TASK OBJECTIVE:
The complete listing should be copied out exactly.

DATA SUPPLIED:
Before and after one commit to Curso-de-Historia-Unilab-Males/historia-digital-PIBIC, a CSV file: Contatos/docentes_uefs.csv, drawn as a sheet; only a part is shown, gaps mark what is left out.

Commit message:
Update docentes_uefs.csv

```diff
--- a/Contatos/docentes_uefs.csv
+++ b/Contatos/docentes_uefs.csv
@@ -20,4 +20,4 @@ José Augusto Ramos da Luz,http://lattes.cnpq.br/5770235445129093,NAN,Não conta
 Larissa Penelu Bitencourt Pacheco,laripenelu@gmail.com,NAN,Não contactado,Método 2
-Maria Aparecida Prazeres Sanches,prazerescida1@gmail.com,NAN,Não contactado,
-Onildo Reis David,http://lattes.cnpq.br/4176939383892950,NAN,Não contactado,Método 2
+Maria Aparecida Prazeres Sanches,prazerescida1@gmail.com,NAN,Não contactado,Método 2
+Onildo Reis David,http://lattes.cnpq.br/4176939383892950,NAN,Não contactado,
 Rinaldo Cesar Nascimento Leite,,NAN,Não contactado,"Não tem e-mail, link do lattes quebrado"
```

PROBLEM SOLUTION:
Before and after one commit to Curso-de-Historia-Unilab-Males/historia-digital-PIBIC, a CSV file: Contatos/docentes_uefs.csv, drawn as a sheet; only a part is shown, gaps mark what is left out.

Commit message:
Update docentes_uefs.csv

```diff
--- a/Contatos/docentes_uefs.csv
+++ b/Contatos/docentes_uefs.csv
@@ -20,4 +20,4 @@ José Augusto Ramos da Luz,http://lattes.cnpq.br/5770235445129093,NAN,Não conta
 Larissa Penelu Bitencourt Pacheco,laripenelu@gmail.com,NAN,Não contactado,Método 2
-Maria Aparecida Prazeres Sanches,prazerescida1@gmail.com,NAN,Não contactado,
-Onildo Reis David,http://lattes.cnpq.br/4176939383892950,NAN,Não contactado,Método 2
+Maria Aparecida Prazeres Sanches,prazerescida1@gmail.com,NAN,Não contactado,Método 2
+Onildo Reis David,http://lattes.cnpq.br/4176939383892950,NAN,Não contactado,
 Rinaldo Cesar Nascimento Leite,,NAN,Não contactado,"Não tem e-mail, link do lattes quebrado"
```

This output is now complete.